Exercise requirements -
Report, in full, each line of the material below in which the string "tension" occurs.

==== Given data ====

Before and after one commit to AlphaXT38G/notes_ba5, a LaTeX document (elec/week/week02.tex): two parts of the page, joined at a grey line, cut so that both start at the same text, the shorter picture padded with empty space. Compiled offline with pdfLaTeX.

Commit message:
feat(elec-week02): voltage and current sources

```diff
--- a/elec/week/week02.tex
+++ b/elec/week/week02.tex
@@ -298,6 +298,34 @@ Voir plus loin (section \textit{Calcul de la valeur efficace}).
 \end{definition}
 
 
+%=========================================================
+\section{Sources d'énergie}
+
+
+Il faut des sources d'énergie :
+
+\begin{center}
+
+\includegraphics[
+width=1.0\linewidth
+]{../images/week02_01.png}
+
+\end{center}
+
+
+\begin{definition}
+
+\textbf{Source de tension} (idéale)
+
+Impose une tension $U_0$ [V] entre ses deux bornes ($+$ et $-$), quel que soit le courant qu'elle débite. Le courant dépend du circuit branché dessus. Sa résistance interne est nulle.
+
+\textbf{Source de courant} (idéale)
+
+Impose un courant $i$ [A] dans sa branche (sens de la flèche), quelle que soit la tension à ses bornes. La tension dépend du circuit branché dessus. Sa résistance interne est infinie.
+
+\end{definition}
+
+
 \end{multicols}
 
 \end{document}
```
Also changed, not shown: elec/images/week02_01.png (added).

====

Answer to this task -
+\textbf{Source de tension} (idéale)
+Impose une tension $U_0$ [V] entre ses deux bornes ($+$ et $-$), quel que soit le courant qu'elle débite. Le courant dépend du circuit branché dessus. Sa résistance interne est nulle.
+Impose un courant $i$ [A] dans sa branche (sens de la flèche), quelle que soit la tension à ses bornes. La tension dépend du circuit branché dessus. Sa résistance interne est infinie.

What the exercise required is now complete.